TASK GOAL:
Check each line of the listing, and copy it if it contains the word "defaults".

SUPPLIED MATERIAL:
◆ ◆ ◆ ◆ ◆ ◆ ◆

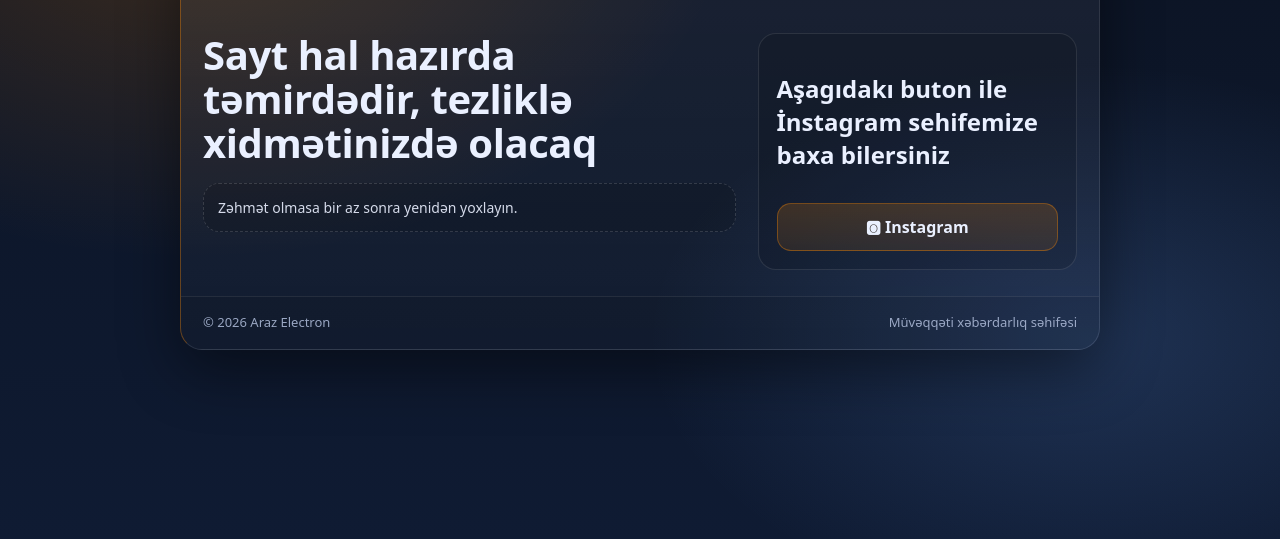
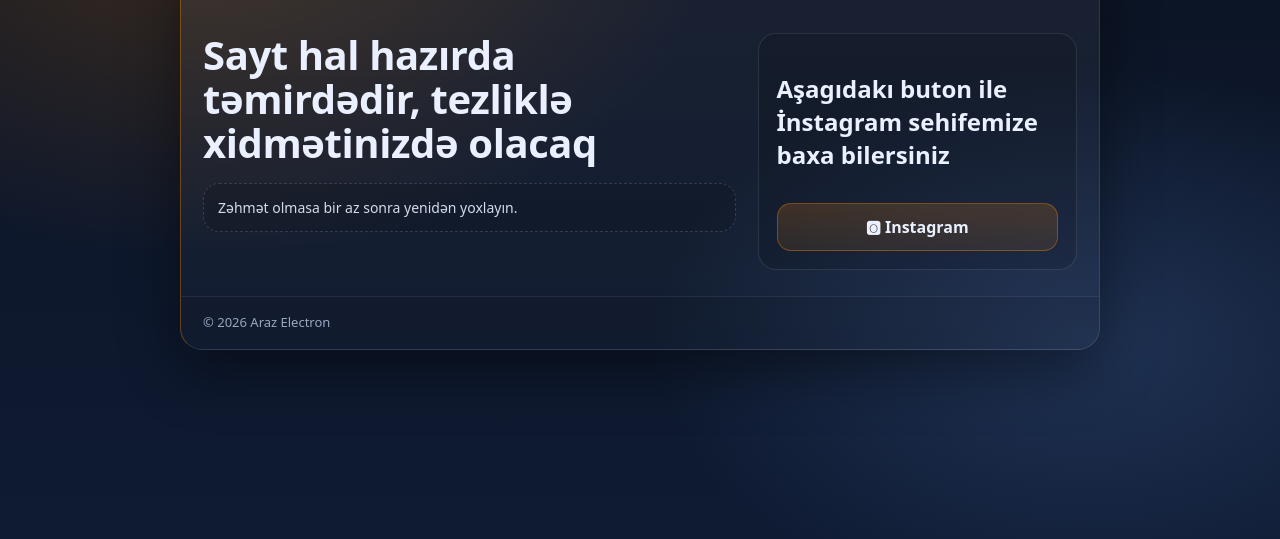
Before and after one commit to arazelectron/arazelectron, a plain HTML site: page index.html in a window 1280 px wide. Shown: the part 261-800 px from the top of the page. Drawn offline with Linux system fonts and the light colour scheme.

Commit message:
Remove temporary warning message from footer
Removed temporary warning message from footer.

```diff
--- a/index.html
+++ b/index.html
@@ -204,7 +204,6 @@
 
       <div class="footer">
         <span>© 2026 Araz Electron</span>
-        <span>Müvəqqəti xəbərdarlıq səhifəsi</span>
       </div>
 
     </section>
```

◆ ◆ ◆ ◆ ◆ ◆ ◆

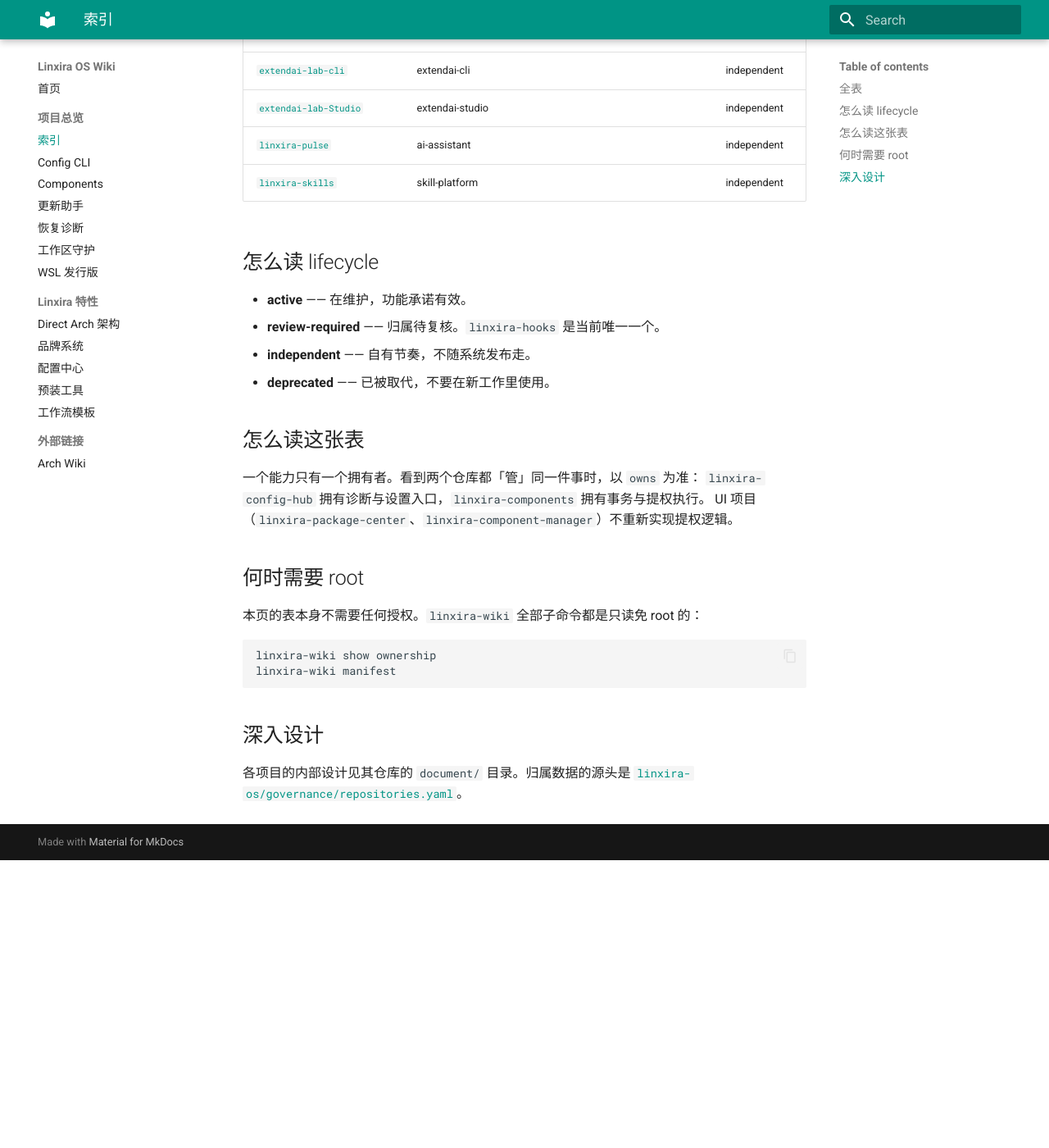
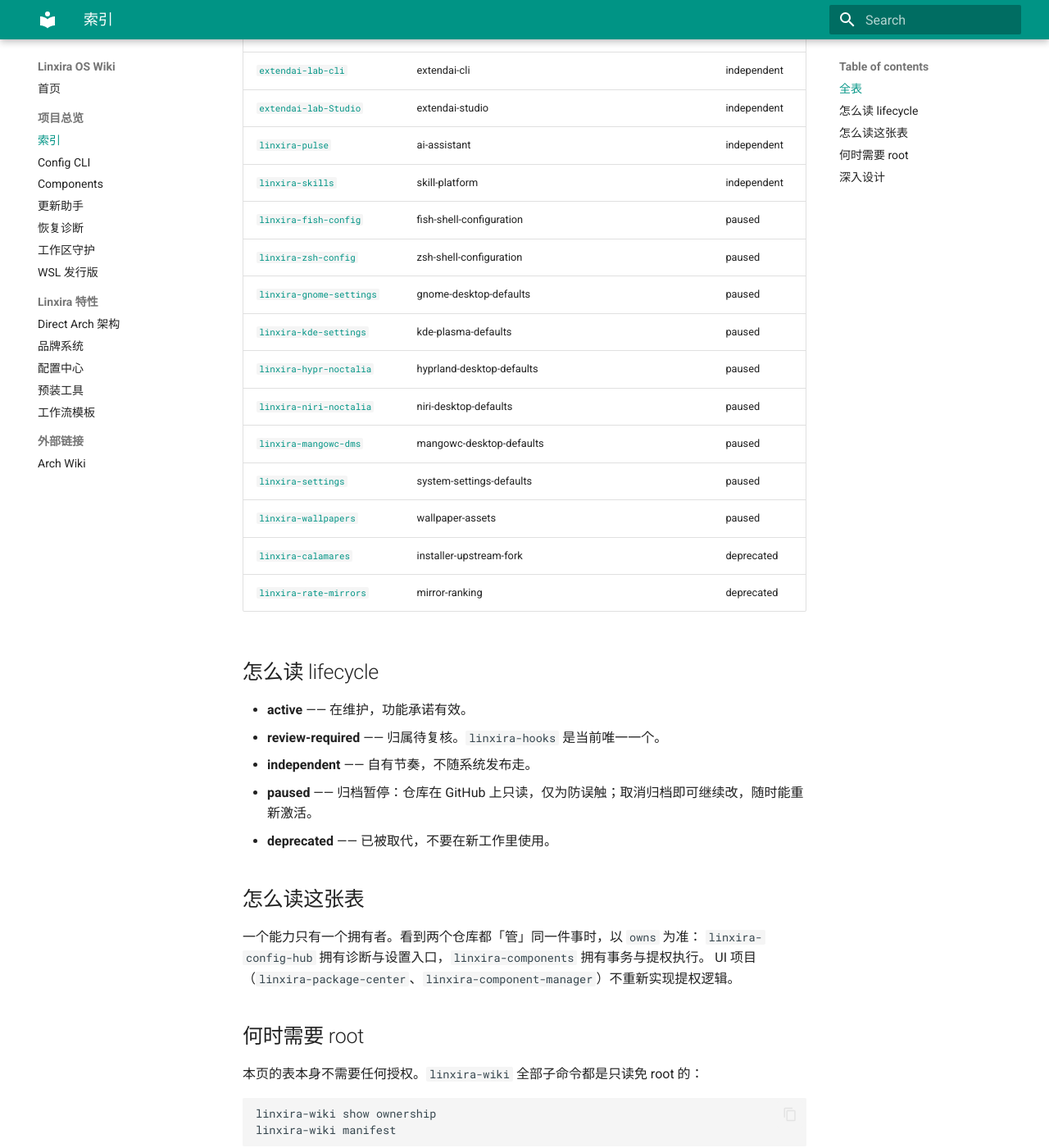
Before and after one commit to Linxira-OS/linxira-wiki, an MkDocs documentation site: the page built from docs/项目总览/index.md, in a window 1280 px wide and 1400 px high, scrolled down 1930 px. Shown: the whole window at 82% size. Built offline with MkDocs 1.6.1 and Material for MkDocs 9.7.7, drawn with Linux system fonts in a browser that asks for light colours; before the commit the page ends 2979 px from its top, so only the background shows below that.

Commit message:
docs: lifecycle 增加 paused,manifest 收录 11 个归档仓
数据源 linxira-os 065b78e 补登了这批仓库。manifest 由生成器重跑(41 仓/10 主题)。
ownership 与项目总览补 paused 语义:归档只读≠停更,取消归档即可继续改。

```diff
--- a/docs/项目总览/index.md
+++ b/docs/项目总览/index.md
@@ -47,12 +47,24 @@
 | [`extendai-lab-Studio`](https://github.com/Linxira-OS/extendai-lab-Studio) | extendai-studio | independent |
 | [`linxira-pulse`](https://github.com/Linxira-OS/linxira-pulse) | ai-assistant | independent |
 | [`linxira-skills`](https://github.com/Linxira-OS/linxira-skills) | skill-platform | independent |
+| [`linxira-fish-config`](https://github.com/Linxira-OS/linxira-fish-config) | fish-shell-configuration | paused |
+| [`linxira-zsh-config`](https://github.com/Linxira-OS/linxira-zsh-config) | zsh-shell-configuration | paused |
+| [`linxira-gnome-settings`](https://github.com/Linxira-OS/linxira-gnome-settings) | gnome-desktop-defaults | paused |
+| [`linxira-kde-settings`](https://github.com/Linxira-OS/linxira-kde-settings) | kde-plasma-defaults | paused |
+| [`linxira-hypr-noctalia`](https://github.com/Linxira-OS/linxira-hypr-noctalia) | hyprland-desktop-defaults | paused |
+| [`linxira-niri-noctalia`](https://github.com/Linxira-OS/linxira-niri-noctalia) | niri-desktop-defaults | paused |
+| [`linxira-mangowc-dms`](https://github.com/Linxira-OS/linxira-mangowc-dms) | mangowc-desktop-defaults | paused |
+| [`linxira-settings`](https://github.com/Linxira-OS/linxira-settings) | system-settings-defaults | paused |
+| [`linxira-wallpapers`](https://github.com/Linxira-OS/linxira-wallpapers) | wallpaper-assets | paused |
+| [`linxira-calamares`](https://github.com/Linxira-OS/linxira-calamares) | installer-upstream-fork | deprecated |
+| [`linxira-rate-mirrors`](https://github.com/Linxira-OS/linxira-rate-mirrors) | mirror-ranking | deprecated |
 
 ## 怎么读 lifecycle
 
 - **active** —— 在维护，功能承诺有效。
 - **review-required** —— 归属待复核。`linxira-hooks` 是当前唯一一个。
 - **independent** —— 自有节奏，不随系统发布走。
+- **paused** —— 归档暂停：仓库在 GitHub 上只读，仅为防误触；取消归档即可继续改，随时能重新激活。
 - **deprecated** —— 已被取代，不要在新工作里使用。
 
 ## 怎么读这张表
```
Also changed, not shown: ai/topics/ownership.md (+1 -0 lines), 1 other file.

◆ ◆ ◆ ◆ ◆ ◆ ◆

TASK ANSWER:
+| [`linxira-gnome-settings`](https://github.com/Linxira-OS/linxira-gnome-settings) | gnome-desktop-defaults | paused |
+| [`linxira-kde-settings`](https://github.com/Linxira-OS/linxira-kde-settings) | kde-plasma-defaults | paused |
+| [`linxira-hypr-noctalia`](https://github.com/Linxira-OS/linxira-hypr-noctalia) | hyprland-desktop-defaults | paused |
+| [`linxira-niri-noctalia`](https://github.com/Linxira-OS/linxira-niri-noctalia) | niri-desktop-defaults | paused |
+| [`linxira-mangowc-dms`](https://github.com/Linxira-OS/linxira-mangowc-dms) | mangowc-desktop-defaults | paused |
+| [`linxira-settings`](https://github.com/Linxira-OS/linxira-settings) | system-settings-defaults | paused |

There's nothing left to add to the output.